The news today is all about flagpoles. Sometimes the poles are used, and sometimes they are blown down. Hmmm …
Sweet Water High School in Alabama has a new flagpole, dedicated and flying the Stars and Stripes.
SWHS dedicates flag pole
On a warm, sunny Sunday afternoon, the sound of taps could be heard playing from Sweet Water High School. The reason for this music was the Flag Pole Dedication Ceremony that was held Sunday, Sept. 9, at 2 p.m. A crowd of about 50 people attended the ceremony which also included a 9-11 remembrance.
Principal Stan Stokley welcomed the guests and Pastor Ed Rose gave the invocation. Byron Vice of the Woodmen of the World spoke about the Woodmen of the World and their donation of flags and flag poles.
Termites, water and flagpoles don’t usually have a lot in common, unless the flagpoles are made from Douglas firs. Then you have to take pests seriously.
Winds blow down Capitol’s last flagpole
The Capitol had two 60-foot high wooden flagpoles on either side of its main entrance. Winds on Aug. 12 knocked down the west flagpole, which had supported the U.S. and prisoner-of-war flags.
After that, all the flags flew from the east pole, which previously supported the Missouri flag. But that pole blew down and damaged a tree as powerful storms moved across the state late Wednesday night and early Thursday morning.
The poles, which were more than 12 years old, had become weakened by water and termites, said Dave Mosby, director of the state’s Facilities Management, Design and Construction Division.
After the first pole fell, state officials suspected the second pole might also be damaged and so ordered two new aluminum flagpoles last week at a cost of about $39,000, Mosby said.
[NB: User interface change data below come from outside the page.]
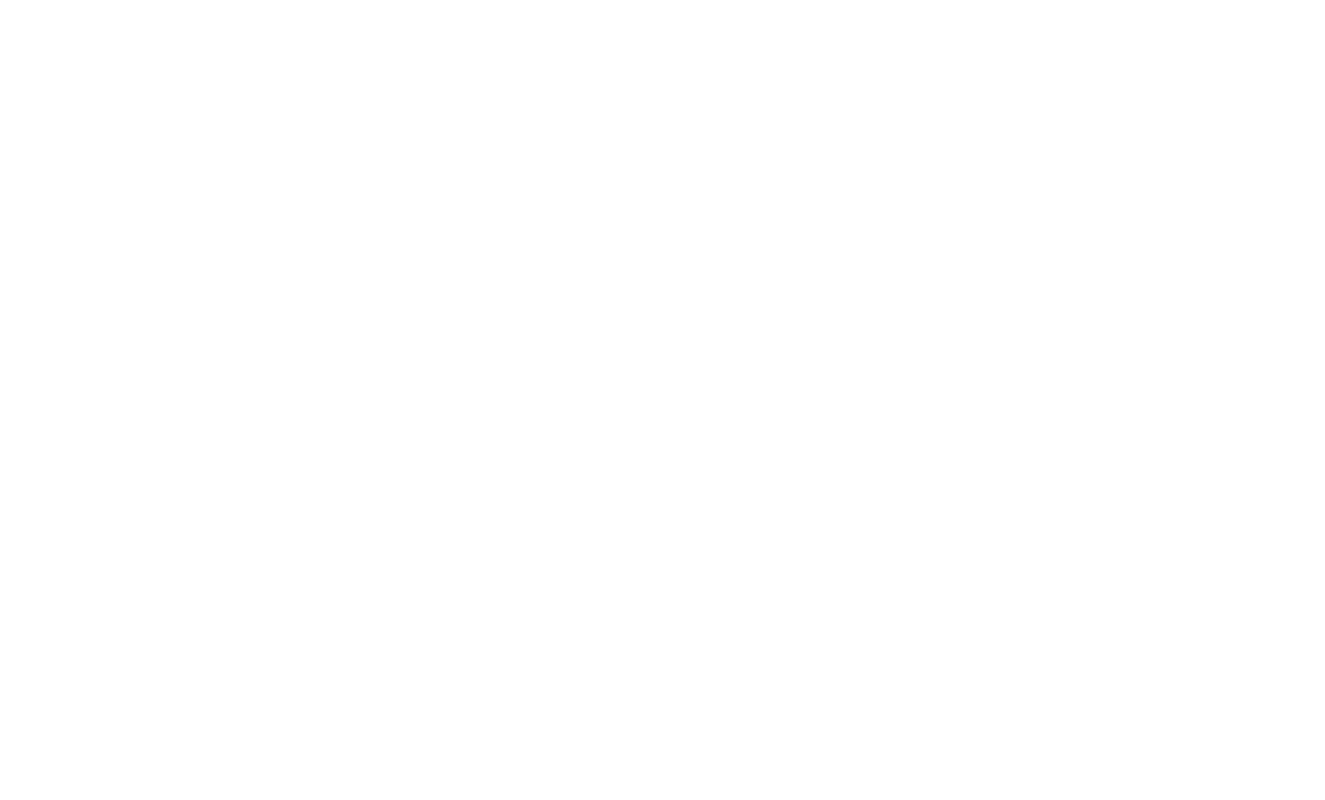
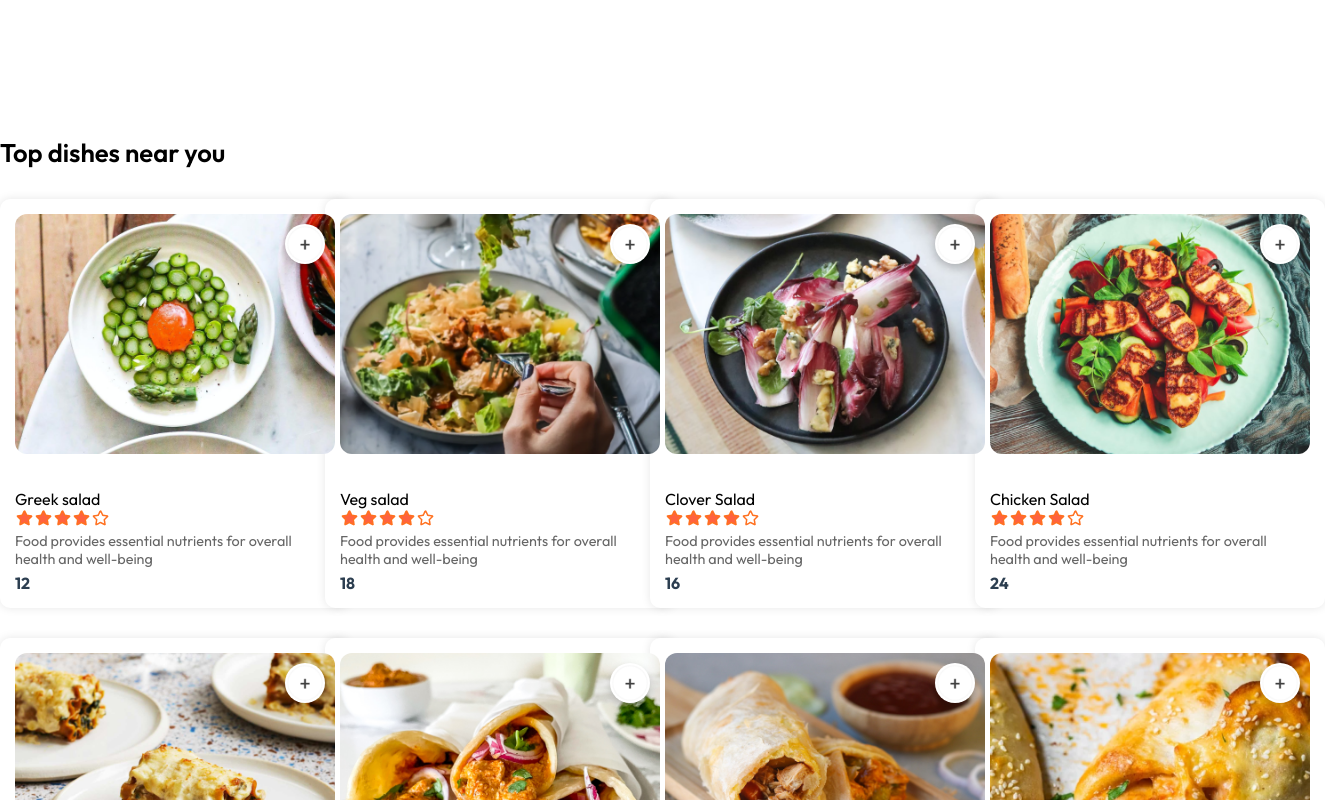
Before and after one commit to kmstorm/FoodDeli, a React (Vite) app: page / in a window 1280 px wide. Shown: the part 960-1760 px from the top of the page, 1325 px wide, since content can reach past the window. Before the commit the page ends 1076 px from the top, so only its background shows below. Built offline with nearby package versions, Linux system fonts and the light colour scheme.

Commit message:
FE-update-food-display

```diff
--- /dev/null
+++ b/src/components/FoodDisplay/FoodDisplay.css
@@ -0,0 +1,17 @@
+.food-display {
+    margin-top: 20px;
+}
+
+.food-display h2 {
+    font-size: max(2vw, 24px);
+    font-weight: 600;
+    margin-bottom: 20px;
+}
+
+.food-display-list {
+    display: grid;
+    grid-template-columns:  repeat(auto-fill, minmax(300px, 1fr));
+    gap: 20px;
+    margin-top: 30px;
+    row-gap: 30px;
+}
--- /dev/null
+++ b/src/components/FoodDisplay/FoodDisplay.jsx
@@ -0,0 +1,20 @@
+import React from 'react'
+import './FoodDisplay.css'
+import { useContext } from 'react'
+import { StoreContext } from '../../context/StoreContext'
+import FoodItem from '../FoodItem/FoodItem'
+const FoodDisplay = ({category}) => {
+    const { food_list } = useContext(StoreContext)
+  return (
+      <div className='food-display' id='food-display' >
+          <h2>Top dishes near you</h2>
+          <div className="food-display-list">
+              {food_list.map((item,index) => (
+                <FoodItem key={index} id={item.id} name={item.name} price={item.price} description={item.description} image={item.image} />
+              ))}
+          </div>
+    </div>
+  )
+}
+
+export default FoodDisplay
--- /dev/null
+++ b/src/components/FoodItem/FoodItem.css
@@ -0,0 +1,143 @@
+.food-item {
+    display: flex;
+    flex-direction: column;
+    gap: 15px;
+    padding: 15px;
+    background-color: #fff;
+    border-radius: 10px;
+    box-shadow: 0 0 10px 0 rgba(0, 0, 0, 0.1);
+    position: relative;
+    width: 350px;
+    /* Giới hạn chiều rộng tối đa */
+}
+
+.food-item-img-container {
+    width: 100%;
+    aspect-ratio: 4/3;
+    border-radius: 12px;
+    position: relative;
+    overflow: hidden;
+}
+
+.food-item-img {
+    width: 100%;
+    height: 100%;
+    object-fit: cover;
+}
+
+
+/* Container cho nút và số đếm */
+
+.food-item-controls {
+    position: absolute;
+    top: 10px;
+    right: 10px;
+    display: flex;
+    align-items: center;
+    gap: 10px;
+    background: rgba(255, 255, 255, 0.9);
+    padding: 8px 12px;
+    border-radius: 20px;
+    box-shadow: 0 2px 5px rgba(0, 0, 0, 0.1);
+}
+
+.food-item-add-btn {
+    position: absolute;
+    top: 10px;
+    right: 10px;
+    width: 40px;
+    height: 40px;
+    cursor: pointer;
+    background: white;
+    padding: 2px;
+    border-radius: 50%;
+    box-shadow: 0 4px 8px rgba(0, 0, 0, 0.2);
+    transition: all 0.3s ease;
+    z-index: 1000;
+    /* Tăng z-index lên rất cao */
+}
+
+.food-item-add-btn:hover {
+    transform: scale(1.1);
+}
+
+.food-item-add-btn img {
+    width: 150%;
+    height: 150%;
+    object-fit: contain;
+}
+
+.food-item-count {
+    position: absolute;
+    top: 10px;
+    right: 10px;
+    display: flex;
+    align-items: center;
+    gap: 12px;
+    background: white;
+    padding: 8px 20px;
+    border-radius: 25px;
+    box-shadow: 0 4px 8px rgba(0, 0, 0, 0.2);
+    z-index: 1000;
+    /* Tăng z-index lên rất cao */
+}
+
+.food-item-count img {
+    width: 20px;
+    height: 20px;
+    cursor: pointer;
+    transition: transform 0.2s;
+}
+
+.food-item-count img:hover {
+    transform: scale(1.1);
+}
+
+.food-item-count p {
+    font-weight: bold;
+    margin: 0 5px;
+    min-width: 20px;
+    text-align: center;
+}
+
+
+/* Style cho phần text */
+
+.food-item-title {
+    font-size: 1.2rem;
+    font-weight: bold;
+    margin-top: 10px;
+}
+
+.food-item-description {
+    font-size: 0.9rem;
+    color: #666;
+    margin-bottom: 5px;
+}
+
+.food-item-price {
+    font-weight: bold;
+    color: #2c3e50;
+}
+
+
+/* Điều chỉnh khoảng cách cho phần info */
+
+.food-item-info {
+    margin-top: 20px;
+    /* Tạo khoảng cách với nút bấm */
+}
+
+.food-item-info {
+    margin-top: 20px;
+    /* Tạo khoảng cách với nút bấm */
+}
+
+.food-item-img,
+.food-item-info,
+.food-item-name-rating,
+.food-item-description,
+.food-item-price {
+    z-index: 1;
+    position: relative;
+}
--- /dev/null
+++ b/src/components/FoodItem/FoodItem.jsx
@@ -0,0 +1,31 @@
+import React from 'react'
+import './FoodItem.css'
+import { assets } from '../../assets/assets'
+import { useState } from 'react'
+const FoodItem = ({ id, name, price, description, image }) => {
+     const [itemCount,setItemCount] = useState(0)
+  return (
+      <div className='food-item'>
+          <div className="food-item-img-container">
+              <img className='food-item-img' src={image} alt={name} />
+              {!itemCount
+                  ? <img className='food-item-add-btn' onClick={()=>setItemCount(prev=>prev+1)} src={assets.add_icon_white} alt="add" />
+                  : <div className='food-item-count'>
+                        <img onClick={()=>setItemCount(prev=>prev-1)} src={assets.remove_icon_red} alt="remove" />
+                        <p>{itemCount}</p>
+                        <img onClick={()=>setItemCount(prev=>prev+1)} src={assets.add_icon_green} alt="add" />
+                    </div>}
+          </div>
+          <div className="food-item-info">
+                <div className="food-item-name-rating">
+                    <p>{name}</p>
+                  <img src={assets.rating_starts} alt="" />
+                </div>
+                <p className='food-item-description'>{description}</p>
+                <p className='food-item-price'>{price}</p>
+          </div>
+      </div>
+  )
+}
+
+export default FoodItem
--- a/src/components/Header/Header.css
+++ b/src/components/Header/Header.css
@@ -13,9 +13,9 @@
     flex-direction: column;
     justify-content: center;
     align-items: center;
-    gap :1.5vw;
+    gap: 1.5vw;
     max-width: 50%;
-    bottom : 10%;
+    bottom: 10%;
     left: 6vw;
     animation: fakeIn 3s;
     margin-bottom: 25px;
--- a/src/context/StoreContext.jsx
+++ b/src/context/StoreContext.jsx
@@ -1,13 +1,18 @@
 import { createContext } from "react";
-
+import { food_list } from "../assets/assets";
 export const StoreContext = createContext(null);
 
 const StoreContextProvider = (props) => {
     const contextValue = {
-        store: props.store,
-    };
+            store: props.store,
+            food_list: food_list,
+        };
 
-    return <StoreContext.Provider value={contextValue}>{props.children}</StoreContext.Provider>
+    return (
+        <StoreContext.Provider value={contextValue}>
+            {props.children}
+        </StoreContext.Provider>
+    )
 }
 
 export default StoreContextProvider;
--- a/src/main.jsx
+++ b/src/main.jsx
@@ -3,8 +3,12 @@ import { createRoot } from 'react-dom/client'
 import App from './App.jsx'
 import './index.css'
 import { BrowserRouter } from 'react-router-dom'
+import StoreContextProvider from './context/StoreContext.jsx'
+
 createRoot(document.getElementById('root')).render(
   <BrowserRouter>
-    <App />
+    <StoreContextProvider> {/* các con của app đều có thể sử dụng Context */}
+      <App />
+    </StoreContextProvider>
   </BrowserRouter>
 )
--- a/src/pages/Home/Home.jsx
+++ b/src/pages/Home/Home.jsx
@@ -2,13 +2,15 @@ import React, { useState } from 'react'
 import './Home.css'
 import Header from '../../components/Header/Header'
 import Explore from '../../components/ExploreMenu/Explore'
+import FoodDisplay from '../../components/FoodDisplay/FoodDisplay'
 export const Home = () => {
   const [category, setCategory] = useState("All");
 
   return (
     <div>
         <Header />
-        <Explore category={category} setCategory={setCategory} />
+      <Explore category={category} setCategory={setCategory} />
+      <FoodDisplay category={category} />
     </div>
   )
 }
```
Also changed, not shown: src/components/Navbar/Navbar.css (+10 -10 lines).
It could take six-to-eight weeks for the new poles to arrive.